Brussels region will not agree to a proposal to be discussed tomorrow to allow municipal mayors access to the personal details of people who test positive for Covid-19, health minister Alain Maron (Ecolo) said.
The request came from the mayor of Saint-Josse, Emir Kir. At present, mayors are informed when there is an outbreak of the virus in a particular neighbourhood, to allow extra prevention measures to be taken. But they cannot have the names and addresses of individuals.
“It is important that we know the areas where infections occur, but it should be even more important that we can contact the infected people ourselves,” said Kir, who now has no political affiliation since being stripped of the socialist party PS mandate in January.
“That way we can help them by doing their shopping or going to the pharmacy, so that we can ensure that these people stay at home. The point is that they can observe the mandatory quarantine, in the interests of the safety of all Belgians.”
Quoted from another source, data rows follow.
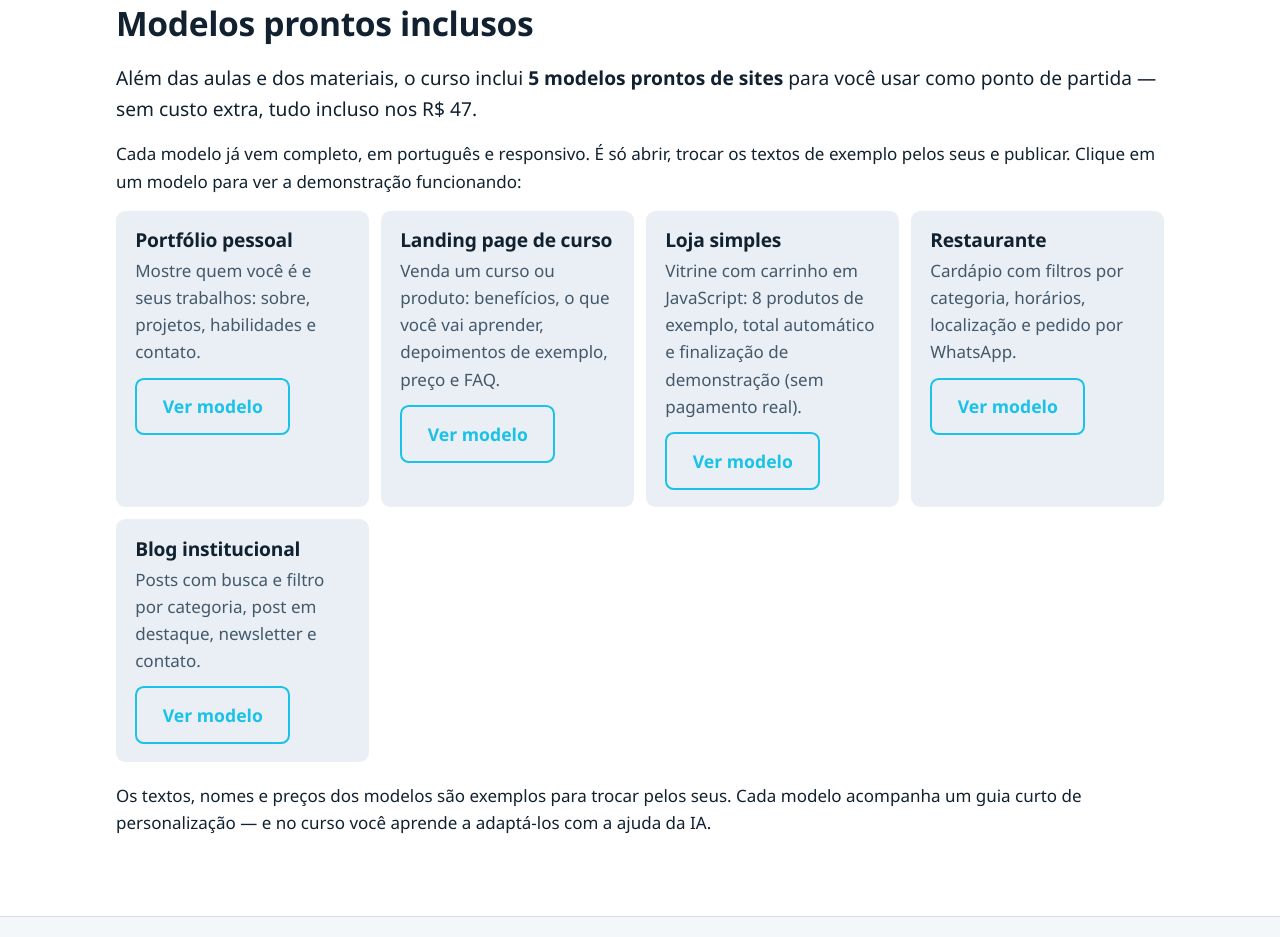
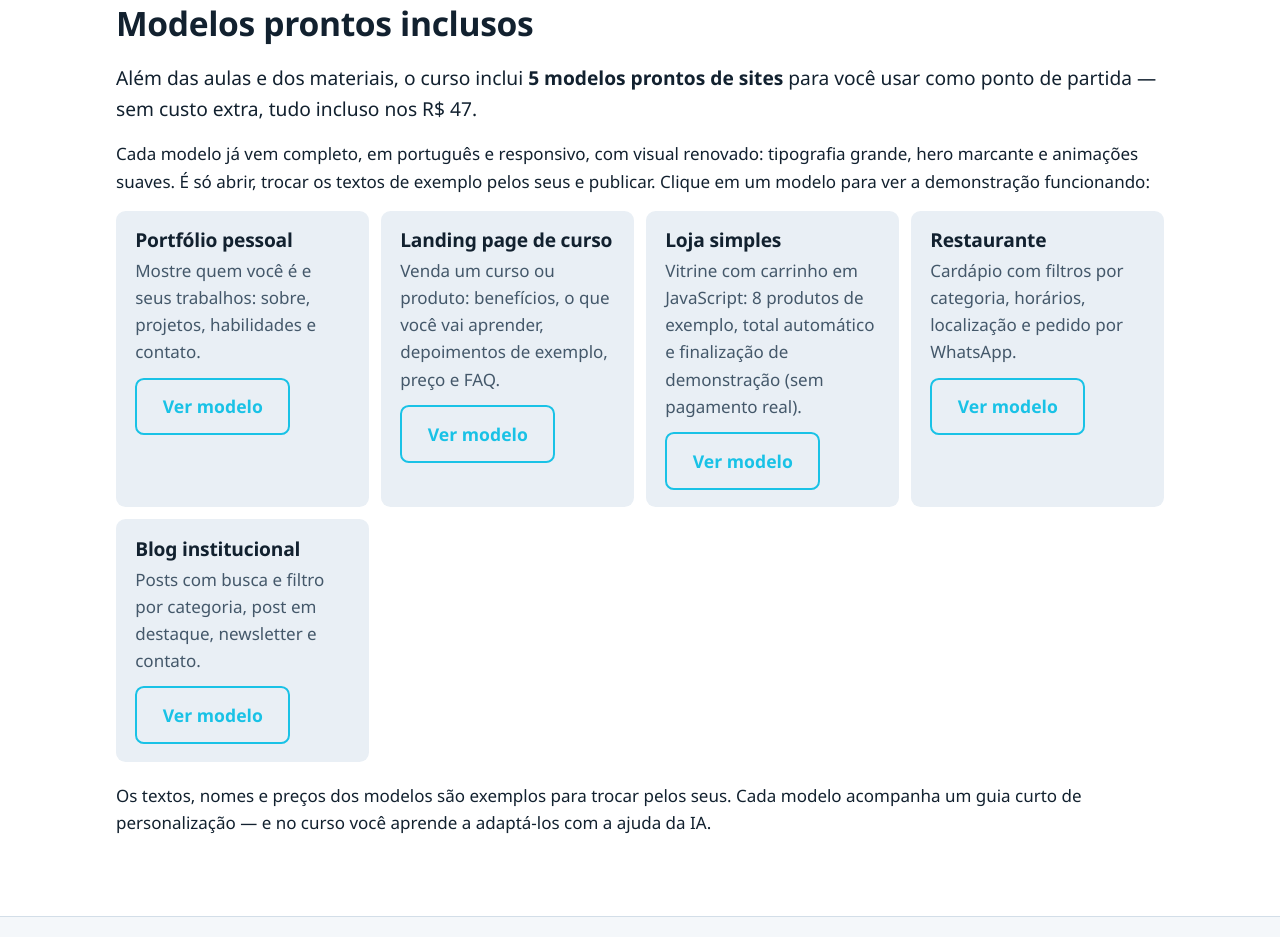
Before and after one commit to thiagollipe-web/curso-brittech, a plain HTML site: page index.html in a window 1280 px wide. Shown: the part 2841-3778 px from the top of the page. Drawn offline with Linux system fonts and the light colour scheme.

Commit message:
Atualizar index.html com modelos v2 (visual renovado)

```diff
--- a/index.html
+++ b/index.html
@@ -504,7 +504,7 @@
         <div class="wrap">
           <h2 id="modelos">Modelos prontos inclusos</h2>
           <p class="lead">Além das aulas e dos materiais, o curso inclui <strong>5 modelos prontos de sites</strong> para você usar como ponto de partida — sem custo extra, tudo incluso nos R$ 47.</p>
-          <p>Cada modelo já vem completo, em português e responsivo. É só abrir, trocar os textos de exemplo pelos seus e publicar. Clique em um modelo para ver a demonstração funcionando:</p>
+          <p>Cada modelo já vem completo, em português e responsivo, com visual renovado: tipografia grande, hero marcante e animações suaves. É só abrir, trocar os textos de exemplo pelos seus e publicar. Clique em um modelo para ver a demonstração funcionando:</p>
           <div class="includes">
             <div class="include-item">
               <h3>Portfólio pessoal</h3>
```
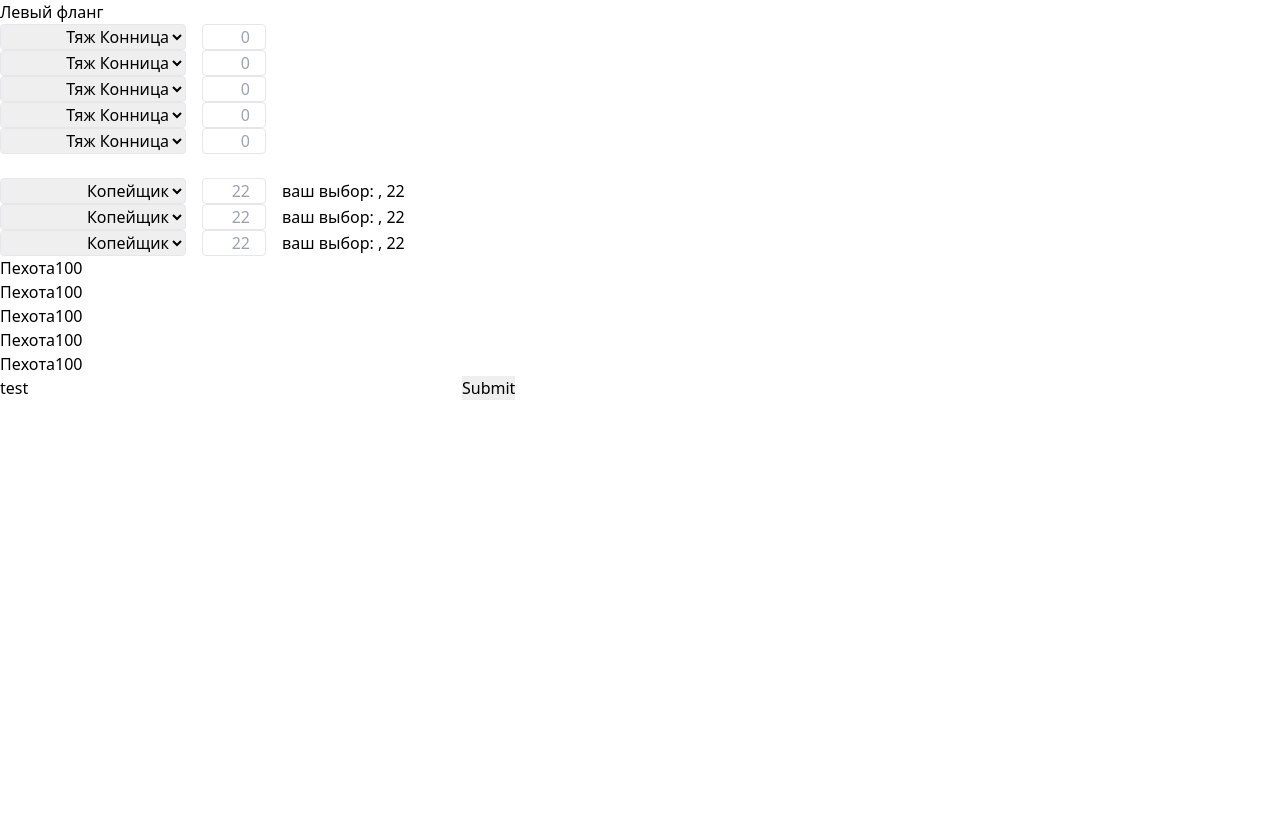
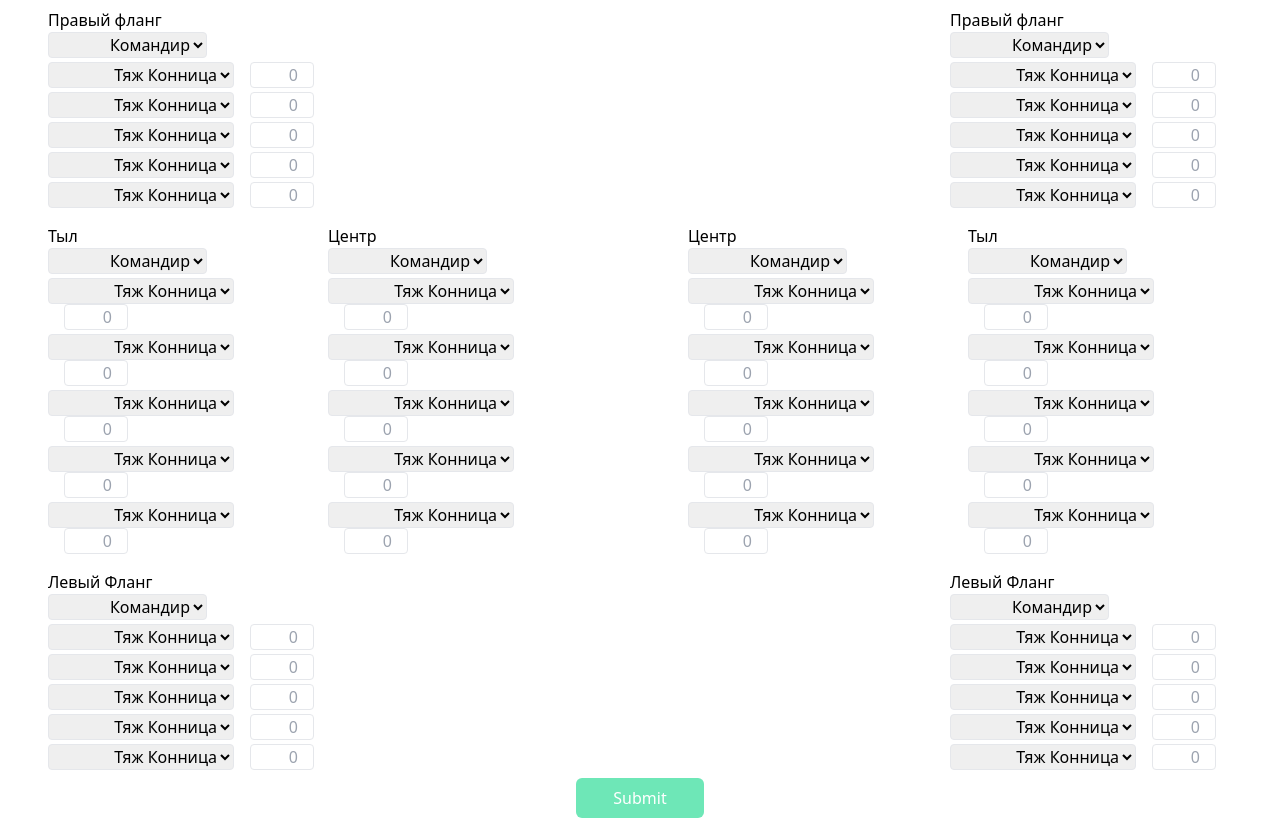
Before and after one commit to frisko-sposad/Next-VPI, a Next.js app: page /battle-calculator in a window 1280 px wide. Built offline with nearby package versions, Linux system fonts and the light colour scheme.

Commit message:
added choosing army parameters, added heroes

```diff
--- a/components/battle-front.tsx
+++ b/components/battle-front.tsx
@@ -1,70 +1,31 @@
-import React, { useState } from 'react';
+import React from 'react';
 import { unitsData } from '../public/database/units-data';
+import { Heroes } from './heroes';
+import { Row } from './row';
 
-const BattleFront = () => {
-  //   const unitsType = "Конница";
-  //   return (
-  //     <div>
-  //       <select>
-  //         {unitsData.map((groupUnit) => {
-  //           if (groupUnit.name === unitsType) {
-  //             console.log(groupUnit.name);
-  //             groupUnit.subRows.map((unitType) => {
-  //               console.log(unitType.name);
+interface BattleFront {
+  player: string;
+  front: string;
+}
 
-  //               return <option key={unitType.id}>{unitType.name}</option>;
-  //             });
-  //           }
-  //         })}
+const BattleFront = ({ front, player }: BattleFront) => {
+  const options = unitsData.map((groupUnit, index) => {
+    const unit = groupUnit.subRows.map((unit) => {
+      return <option key={unit.id}>{unit.name}</option>;
+    });
 
-  //         <option>1</option>
-  //         <option>2</option>
-  //         <option>3</option>
-  //       </select>
-  //     </div>
-  //   );
-  // };
-
-  const [value, setValue] = useState(''); // запоминаем выбор из
-  const [number, setNumber] = useState('22'); // запоминаем количество
-  // console.log(value);
-  // console.log(number);
-
-  const unitsType = 'Пехота';
-
-  const options = unitsData.map((groupUnit, index) => {
-    if (groupUnit.name === unitsType) {
-      const unit = groupUnit.subRows.map((unit) => {
-        // console.log(unit.name);
-        // console.log(index);
-
-        return <option key={unit.id}>{unit.name}</option>;
-      });
-      // console.log(unit);
-      return unit;
-    }
+    return unit;
   });
 
   return (
-    <div>
-      <title>Назавание фланга</title>
-      <select
-        className="border rounded text-right"
-        value={value}
-        onChange={(event) => setValue(event.target.value)}
-      >
-        {options}
-      </select>
-      <input
-        className="w-16 mx-4 border rounded text-right"
-        type="number"
-        placeholder={number}
-        min="0"
-        onChange={(event) => setNumber(event.target.value)}
-      />
-      <span>
-        ваш выбор: {value}, {number}
-      </span>
+    <div className="p-2">
+      <p>{front}</p>
+      <Heroes player={player} front={front} />
+      <Row player={player} rowNumber="1" front={front} />
+      <Row player={player} rowNumber="2" front={front} />
+      <Row player={player} rowNumber="3" front={front} />
+      <Row player={player} rowNumber="4" front={front} />
+      <Row player={player} rowNumber="5" front={front} />
     </div>
   );
 };
--- /dev/null
+++ b/components/heroes.tsx
@@ -0,0 +1,30 @@
+import { useFormContext } from 'react-hook-form';
+import { heroesData } from '../public/database/heroes-data';
+
+interface Heroes {
+  player: string;
+  front: string;
+}
+
+export function Heroes({ player, front }: Heroes): JSX.Element {
+  const { register } = useFormContext();
+
+  const options = heroesData.map((hero) => {
+    return (
+      <option key={hero.id} value={hero.heroName}>
+        {hero.heroName}
+      </option>
+    );
+  });
+
+  return (
+    <div>
+      <select
+        className="border rounded text-right"
+        {...register(`${player}-${front}-Hero`)}
+      >
+        {options}
+      </select>
+    </div>
+  );
+}
--- /dev/null
+++ b/components/player-army.tsx
@@ -0,0 +1,51 @@
+import React from 'react';
+import BattleFront from './battle-front';
+
+interface PlayerArmy {
+  player: string;
+}
+
+enum front {
+  right = 'Правый фланг',
+  defence = 'Тыл',
+  center = 'Центр',
+  left = 'Левый Фланг',
+}
+
+const PlayerArmy = ({ player }: PlayerArmy) => {
+  if (player === 'player1') {
+    return (
+      <div className="px-10">
+        <div className="flex justify-start">
+          <BattleFront player={player} front={front.right} />
+        </div>
+        <div className="flex">
+          <BattleFront player={player} front={front.defence} />
+          <BattleFront player={player} front={front.center} />
+        </div>
+        <div className="flex justify-start">
+          <BattleFront player={player} front={front.left} />
+        </div>
+      </div>
+    );
+  } else if (player === 'player2') {
+    return (
+      <div className="px-10">
+        <div className="flex justify-end">
+          <BattleFront player={player} front={front.right} />
+        </div>
+
+        <div className="flex">
+          <BattleFront player={player} front={front.center} />
+          <BattleFront player={player} front={front.defence} />
+        </div>
+        <div className="flex justify-end">
+          <BattleFront player={player} front={front.left} />
+        </div>
+      </div>
+    );
+  }
+  return null;
+};
+
+export default PlayerArmy;
--- /dev/null
+++ b/components/row.tsx
@@ -0,0 +1,41 @@
+import { useFormContext } from 'react-hook-form';
+import { unitsData } from '../public/database/units-data';
+
+interface Row {
+  player: string;
+  rowNumber: string;
+  front: string;
+}
+
+export function Row({ player, rowNumber = '1', front }: Row): JSX.Element {
+  const { register } = useFormContext();
+
+  const options = unitsData.map((groupUnit) => {
+    const unit = groupUnit.subRows.map((unit) => {
+      return (
+        <option key={unit.id} value={unit.name}>
+          {unit.name}
+        </option>
+      );
+    });
+    return unit;
+  });
+
+  return (
+    <div className="pt-1">
+      <select
+        className="border rounded text-right"
+        {...register(`${player}-${front}-unitName-${rowNumber}`)}
+      >
+        {options}
+      </select>
+      <input
+        {...register(`${player}-${front}-unitNumber-${rowNumber}`)}
+        className="w-16 mx-4 border rounded text-right"
+        type="number"
+        placeholder="0"
+        min="0"
+      />
+    </div>
+  );
+}
--- a/pages/battle-calculator/index.tsx
+++ b/pages/battle-calculator/index.tsx
@@ -1,86 +1,34 @@
-import React, { useState } from 'react';
-import { useForm } from 'react-hook-form';
-import BattleFront from '../../components/battle-front';
-import { battlefield } from '../../public/database/battlefield';
-import { unitsData } from '../../public/database/units-data';
+import React from 'react';
+import { FormProvider, useForm } from 'react-hook-form';
+import PlayerArmy from '../../components/player-army';
 
-const options = unitsData.map((groupUnit, index) => {
-  const unit = groupUnit.subRows.map((unit) => {
-    return <option key={unit.id}>{unit.name}</option>;
-  });
-
-  return unit;
-});
-
-const BattleCalculator = () => {
-  const [battleUnit, setBattleUnit] = useState(battlefield);
-
+const App = () => {
+  const methods = useForm();
   const {
     register,
     handleSubmit,
     watch,
     formState: { errors },
-  } = useForm();
+  } = methods;
+
   const onSubmit = (data) => console.log(data);
 
-  console.log(watch('example')); // watch input value by passing the name of it
-
-  const update = (e) => {
-    setBattleUnit({
-      ...battleUnit,
-      [e.target.name]: e.target.value,
-    });
-    console.log(e.target.name);
-    console.log(e.target.value);
-  };
-
-  console.log(battleUnit);
-  const player1 = battleUnit.player1.left.row.map((el) => {
-    return (
-      <div key={el.id}>
-        <select className="border rounded text-right">{options}</select>
-        <input
-          className="w-16 mx-4 border rounded text-right"
-          type="number"
-          placeholder="0"
-          min="0"
-          onChange={(event) => update(event)}
-        />
-      </div>
-    );
-  });
-
-  const all = battleUnit.player1.left.row.map((el) => {
-    return (
-      <div key={el.id}>
-        <span>{el.name}</span>
-        <span>{el.number}</span>
-      </div>
-    );
-  });
-
   return (
-    <div>
-      <p>{battleUnit.player1.left.location}</p>
-      {player1}
-      <br></br>
-      <BattleFront />
-      <BattleFront />
-      <BattleFront />
-      {all}
+    <FormProvider {...methods}>
       <form onSubmit={handleSubmit(onSubmit)}>
-        {/* register your input into the hook by invoking the "register" function */}
-        <input defaultValue="test" {...register('example')} />
-
-        {/* include validation with required or other standard HTML validation rules */}
-        <input {...register('exampleRequired', { required: true })} />
-        {/* errors will return when field validation fails  */}
-        {errors.exampleRequired && <span>This field is required</span>}
-
-        <input type="submit" />
+        <div className="flex justify-center">
+          <PlayerArmy player="player1" />
+          <PlayerArmy player="player2" />
+        </div>
+        <div className="flex justify-center">
+          <input
+            type="submit"
+            className="w-32 py-2 rounded-md text-white bg-green-300 hover:bg-green-500 active:bg-green-700"
+          />
+        </div>
       </form>
-    </div>
+    </FormProvider>
   );
 };
 
-export default BattleCalculator;
+export default App;
--- /dev/null
+++ b/public/database/heroes-data.ts
@@ -0,0 +1,26 @@
+export const heroesData = [
+  {
+    id: 0,
+    heroName: "Командир",
+    attackBonus: 1,
+    swordAttackBonus: 1,
+    spearAttackBonus: 1,
+    cavalryAttackBonus: 2
+  },
+  {
+    id: 1,
+    heroName: "Робб Старк",
+    attackBonus: 1,
+    swordAttackBonus: 1,
+    spearAttackBonus: 1,
+    cavalryAttackBonus: 2
+  },
+  {
+    id: 2,
+    heroName: "Торгольд Толлетт",
+    attackBonus: 1,
+    swordAttackBonus: 1,
+    spearAttackBonus: 1,
+    cavalryAttackBonus: 2
+  }
+]
--- a/tailwind.config.js
+++ b/tailwind.config.js
@@ -5,7 +5,10 @@ module.exports = {
     extend: {},
   },
   variants: {
-    extend: {},
+    extend: {
+      backgroundColor: ['active'],
+      boxShadow: ['responsive', 'hover', 'focus'],
+    },
   },
   plugins: [],
-}
+};
```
The commune of Saint-Josse, the smallest of the 19 Brussels communes as well as the poorest, set up a home delivery service during the lockdown that started in March, to allow vulnerable residents including the elderly to stay at home.
But the people who used that service did so voluntarily after being referred by other services such as home help providers. Kir’s idea would reveal the identities of people infected with Covid-19 without their knowledge, and certainly without their permission, in a clear breach of medical confidentiality.
Kir was told by the Brussels health inspectorate that his demand was unacceptable.
“We give the municipalities only maps of the districts,” Inge Neven, coordinator of the inspectorate, told Bruzz. “We are not supposed to communicate personal data, such as infections in certain residential blocks, because that is confidential.”
The question is due to come up at a meeting tomorrow of the Brussels region’s own security council, when Kir is expected to seek the support of his fellow mayors. But Maron is not disposed to give in, whatever the 19 mayors decide.
“We do not communicate address data to the municipalities,” spokesperson Pascal Devos said. “The mayor is of course free to propose such a grocery delivery service to his entire population, in case someone needs quarantine. That produces the same result.”
That position is supported by federal health minister Maggie De Block (Open VLD).
“We do not share personal data with municipalities and we are not going to start now,” spokesperson Peter Poulussen said. “Only the regional health inspectors can see those figures. They decide how to proceed further. Once you start sharing out names and addresses, the system breaks down. People are already very reluctant to cooperate with contact tracing.”